First of all, I have to say I love that old school “s” makes the title Bloody Regifter. I’m thinking that needs to be a Christmas card. Reading through it makes me think of all those pulp crime & detective magazines, with all the lurid covers. Guess they go all the way back to the beginning of the nation.

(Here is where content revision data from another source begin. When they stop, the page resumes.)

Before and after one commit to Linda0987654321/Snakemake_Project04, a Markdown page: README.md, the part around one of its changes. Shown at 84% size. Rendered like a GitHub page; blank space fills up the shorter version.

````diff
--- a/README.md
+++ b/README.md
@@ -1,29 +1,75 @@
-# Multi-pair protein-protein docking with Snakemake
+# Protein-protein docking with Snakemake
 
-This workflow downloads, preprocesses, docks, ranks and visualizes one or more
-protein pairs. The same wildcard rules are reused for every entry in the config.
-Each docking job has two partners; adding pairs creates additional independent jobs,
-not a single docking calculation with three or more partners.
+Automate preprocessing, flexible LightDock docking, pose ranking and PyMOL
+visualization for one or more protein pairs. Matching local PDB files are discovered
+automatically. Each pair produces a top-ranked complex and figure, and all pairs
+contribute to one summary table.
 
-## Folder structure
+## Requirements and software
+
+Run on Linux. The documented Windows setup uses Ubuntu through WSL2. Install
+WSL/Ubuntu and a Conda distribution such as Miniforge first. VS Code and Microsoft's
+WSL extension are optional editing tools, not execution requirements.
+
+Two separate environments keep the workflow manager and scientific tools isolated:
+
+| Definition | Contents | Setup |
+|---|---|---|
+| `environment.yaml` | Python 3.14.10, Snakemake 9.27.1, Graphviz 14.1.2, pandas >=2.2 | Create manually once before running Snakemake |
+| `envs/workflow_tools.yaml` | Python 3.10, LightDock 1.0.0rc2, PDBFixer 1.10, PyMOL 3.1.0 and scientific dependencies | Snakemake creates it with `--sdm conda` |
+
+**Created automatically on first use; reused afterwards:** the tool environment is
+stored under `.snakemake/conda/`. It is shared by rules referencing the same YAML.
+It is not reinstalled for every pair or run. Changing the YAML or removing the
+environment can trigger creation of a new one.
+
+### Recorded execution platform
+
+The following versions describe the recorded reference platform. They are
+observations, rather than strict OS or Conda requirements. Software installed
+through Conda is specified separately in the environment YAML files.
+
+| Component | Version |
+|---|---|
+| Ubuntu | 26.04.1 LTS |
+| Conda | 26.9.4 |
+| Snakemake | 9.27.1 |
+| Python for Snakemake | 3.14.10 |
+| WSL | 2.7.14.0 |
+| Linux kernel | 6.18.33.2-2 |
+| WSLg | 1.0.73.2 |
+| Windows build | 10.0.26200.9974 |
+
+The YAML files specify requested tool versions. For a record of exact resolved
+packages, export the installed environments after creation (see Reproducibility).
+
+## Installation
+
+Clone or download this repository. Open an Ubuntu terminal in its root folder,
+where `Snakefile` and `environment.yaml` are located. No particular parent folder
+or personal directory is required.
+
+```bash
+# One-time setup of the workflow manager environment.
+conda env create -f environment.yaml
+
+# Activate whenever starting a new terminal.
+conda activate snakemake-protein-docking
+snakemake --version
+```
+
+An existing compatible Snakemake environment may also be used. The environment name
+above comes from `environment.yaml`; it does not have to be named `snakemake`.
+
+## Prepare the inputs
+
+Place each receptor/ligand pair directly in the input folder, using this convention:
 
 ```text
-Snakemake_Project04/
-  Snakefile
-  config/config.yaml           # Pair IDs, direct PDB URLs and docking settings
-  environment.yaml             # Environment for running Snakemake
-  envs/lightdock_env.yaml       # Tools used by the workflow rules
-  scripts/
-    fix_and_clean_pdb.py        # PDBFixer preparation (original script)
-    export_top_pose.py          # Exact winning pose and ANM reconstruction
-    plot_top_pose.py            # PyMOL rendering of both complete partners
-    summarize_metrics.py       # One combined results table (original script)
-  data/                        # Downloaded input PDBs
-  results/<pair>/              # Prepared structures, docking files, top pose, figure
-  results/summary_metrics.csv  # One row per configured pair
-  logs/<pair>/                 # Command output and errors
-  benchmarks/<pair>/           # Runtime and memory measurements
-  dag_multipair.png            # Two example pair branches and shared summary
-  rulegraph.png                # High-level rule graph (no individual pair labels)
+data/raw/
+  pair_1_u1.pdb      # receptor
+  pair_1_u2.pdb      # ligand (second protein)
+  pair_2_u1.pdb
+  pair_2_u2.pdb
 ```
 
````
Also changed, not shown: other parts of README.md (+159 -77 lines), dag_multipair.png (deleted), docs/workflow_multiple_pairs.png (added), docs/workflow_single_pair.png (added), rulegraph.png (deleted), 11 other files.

One of the things librarian-type people like me try to teach is the evaluation of information sources, and one of the key things we focus on is the purpose of the information: Why was it written and published? We’ve been seeing a shift in the readings, and it’s quite distinct this week. Where Mather was writing to instruct, to get across a moral or religious message, this week’s readings, especially The Record of Crimes in the United States, were written to entertain. The title sounds like it would be informative writing, but the text uses language in way that goes beyond conveying facts. It would be one thing to identify Rachel Cunningham as a prostitute, but it’s quite another to say that “She was an ignorant, vulgar prostitute of the lowest grade” (p. 44) and that she “had no more pretension to beauty than the female ourang outang lately brought over. Indeed the ape is insulted by the comparison” (p. 48). The stories read like Law & Order: 19th Century.